● **Problem statement**
For the word "Lett", return each line of the data in which it occurs.

● **Given data**
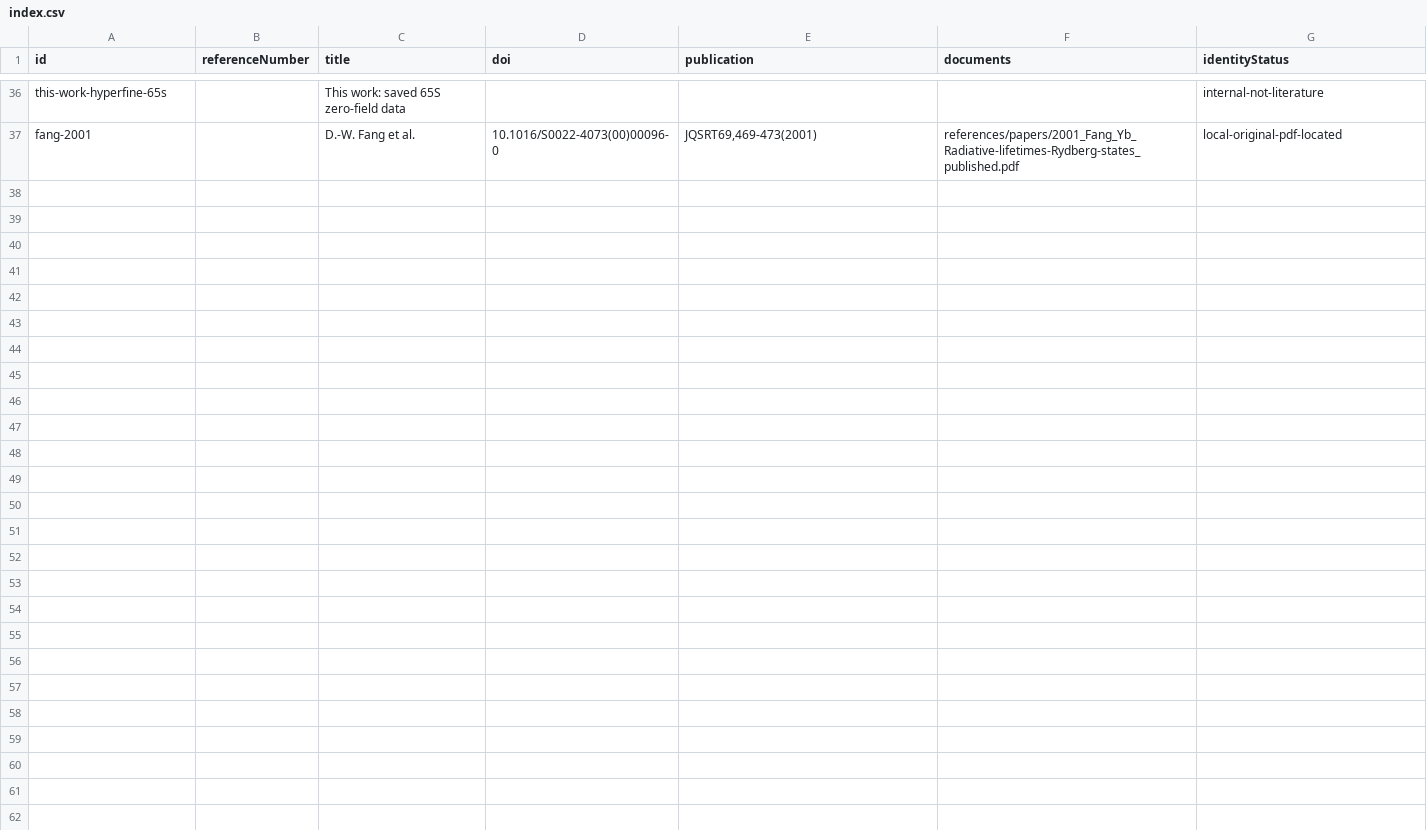
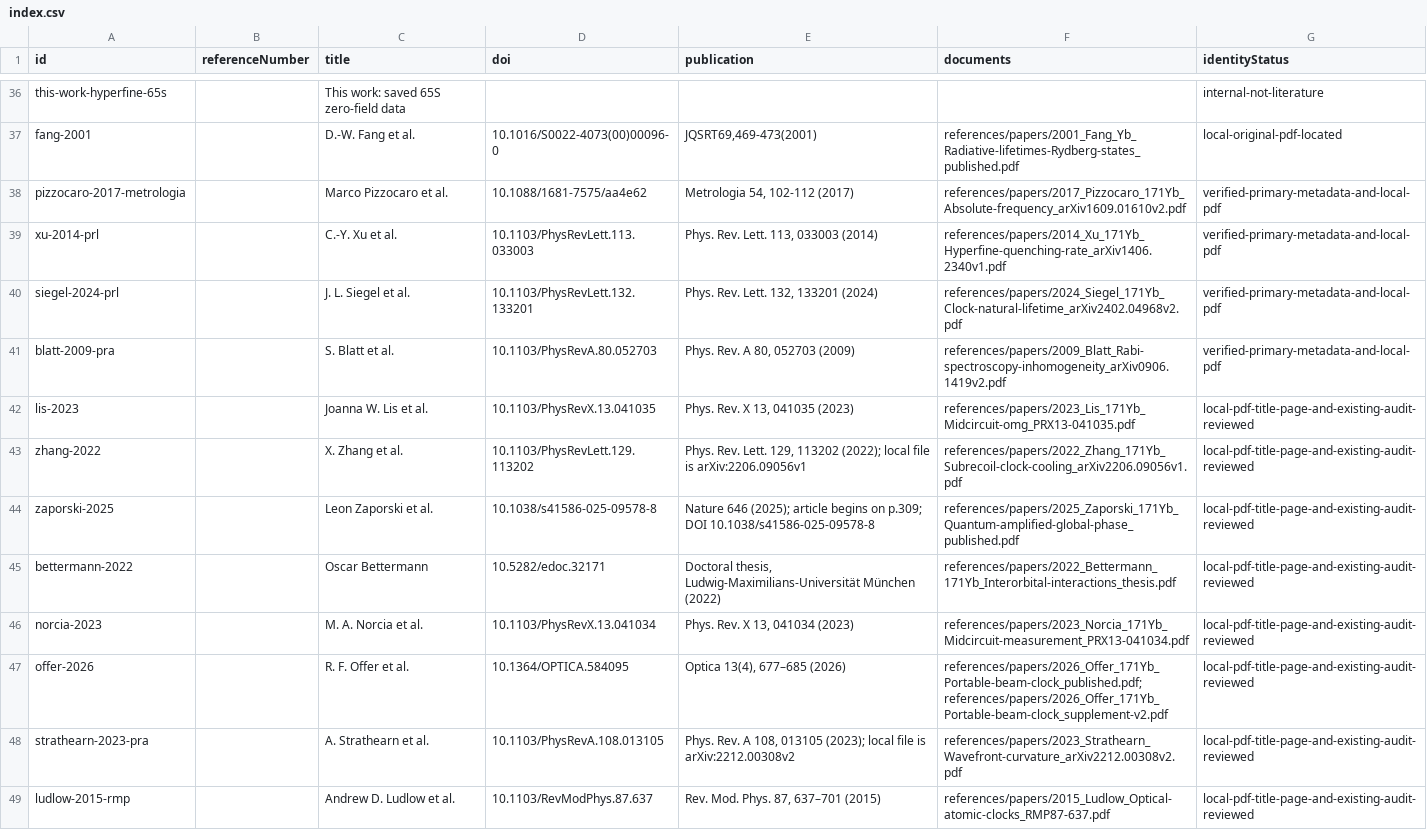
Before and after one commit to seven-Jack/171YbDatabase, a CSV file: references/index.csv, drawn as a sheet; only a part is shown, gaps mark what is left out.

Commit message:
chore: register supplemental literature and make reference exports reproducible

```diff
--- a/references/index.csv
+++ b/references/index.csv
@@ -37 +37,13 @@ this-work-hyperfine-65s,,This work: saved 65S zero-field data,,,,internal-not-li
 fang-2001,,D.-W. Fang et al.,10.1016/S0022-4073(00)00096-0,"JQSRT69,469-473(2001)",references/papers/2001_Fang_Yb_Radiative-lifetimes-Rydberg-states_published.pdf,local-original-pdf-located
+pizzocaro-2017-metrologia,,Marco Pizzocaro et al.,10.1088/1681-7575/aa4e62,"Metrologia 54, 102-112 (2017)",references/papers/2017_Pizzocaro_171Yb_Absolute-frequency_arXiv1609.01610v2.pdf,verified-primary-metadata-and-local-pdf
+xu-2014-prl,,C.-Y. Xu et al.,10.1103/PhysRevLett.113.033003,"Phys. Rev. Lett. 113, 033003 (2014)",references/papers/2014_Xu_171Yb_Hyperfine-quenching-rate_arXiv1406.2340v1.pdf,verified-primary-metadata-and-local-pdf
+siegel-2024-prl,,J. L. Siegel et al.,10.1103/PhysRevLett.132.133201,"Phys. Rev. Lett. 132, 133201 (2024)",references/papers/2024_Siegel_171Yb_Clock-natural-lifetime_arXiv2402.04968v2.pdf,verified-primary-metadata-and-local-pdf
+blatt-2009-pra,,S. Blatt et al.,10.1103/PhysRevA.80.052703,"Phys. Rev. A 80, 052703 (2009)",references/papers/2009_Blatt_Rabi-spectroscopy-inhomogeneity_arXiv0906.1419v2.pdf,verified-primary-metadata-and-local-pdf
+lis-2023,,Joanna W. Lis et al.,10.1103/PhysRevX.13.041035,"Phys. Rev. X 13, 041035 (2023)",references/papers/2023_Lis_171Yb_Midcircuit-omg_PRX13-041035.pdf,local-pdf-title-page-and-existing-audit-reviewed
+zhang-2022,,X. Zhang et al.,10.1103/PhysRevLett.129.113202,"Phys. Rev. Lett. 129, 113202 (2022); local file is arXiv:2206.09056v1",references/papers/2022_Zhang_171Yb_Subrecoil-clock-cooling_arXiv2206.09056v1.pdf,local-pdf-title-page-and-existing-audit-reviewed
+zaporski-2025,,Leon Zaporski et al.,10.1038/s41586-025-09578-8,Nature 646 (2025); article begins on p.309; DOI 10.1038/s41586-025-09578-8,references/papers/2025_Zaporski_171Yb_Quantum-amplified-global-phase_published.pdf,local-pdf-title-page-and-existing-audit-reviewed
+bettermann-2022,,Oscar Bettermann,10.5282/edoc.32171,"Doctoral thesis, Ludwig-Maximilians-Universität München (2022)",references/papers/2022_Bettermann_171Yb_Interorbital-interactions_thesis.pdf,local-pdf-title-page-and-existing-audit-reviewed
+norcia-2023,,M. A. Norcia et al.,10.1103/PhysRevX.13.041034,"Phys. Rev. X 13, 041034 (2023)",references/papers/2023_Norcia_171Yb_Midcircuit-measurement_PRX13-041034.pdf,local-pdf-title-page-and-existing-audit-reviewed
+offer-2026,,R. F. Offer et al.,10.1364/OPTICA.584095,"Optica 13(4), 677–685 (2026)",references/papers/2026_Offer_171Yb_Portable-beam-clock_published.pdf; references/papers/2026_Offer_171Yb_Portable-beam-clock_supplement-v2.pdf,local-pdf-title-page-and-existing-audit-reviewed
+strathearn-2023-pra,,A. Strathearn et al.,10.1103/PhysRevA.108.013105,"Phys. Rev. A 108, 013105 (2023); local file is arXiv:2212.00308v2",references/papers/2023_Strathearn_Wavefront-curvature_arXiv2212.00308v2.pdf,local-pdf-title-page-and-existing-audit-reviewed
+ludlow-2015-rmp,,Andrew D. Ludlow et al.,10.1103/RevModPhys.87.637,"Rev. Mod. Phys. 87, 637–701 (2015)",references/papers/2015_Ludlow_Optical-atomic-clocks_RMP87-637.pdf,local-pdf-title-page-and-existing-audit-reviewed
```
Also changed, not shown: references/primary-source-queue.csv, 14 other files.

● **Response**
+xu-2014-prl,,C.-Y. Xu et al.,10.1103/PhysRevLett.113.033003,"Phys. Rev. Lett. 113, 033003 (2014)",references/papers/2014_Xu_171Yb_Hyperfine-quenching-rate_arXiv1406.2340v1.pdf,verified-primary-metadata-and-local-pdf
+siegel-2024-prl,,J. L. Siegel et al.,10.1103/PhysRevLett.132.133201,"Phys. Rev. Lett. 132, 133201 (2024)",references/papers/2024_Siegel_171Yb_Clock-natural-lifetime_arXiv2402.04968v2.pdf,verified-primary-metadata-and-local-pdf
+zhang-2022,,X. Zhang et al.,10.1103/PhysRevLett.129.113202,"Phys. Rev. Lett. 129, 113202 (2022); local file is arXiv:2206.09056v1",references/papers/2022_Zhang_171Yb_Subrecoil-clock-cooling_arXiv2206.09056v1.pdf,local-pdf-title-page-and-existing-audit-reviewed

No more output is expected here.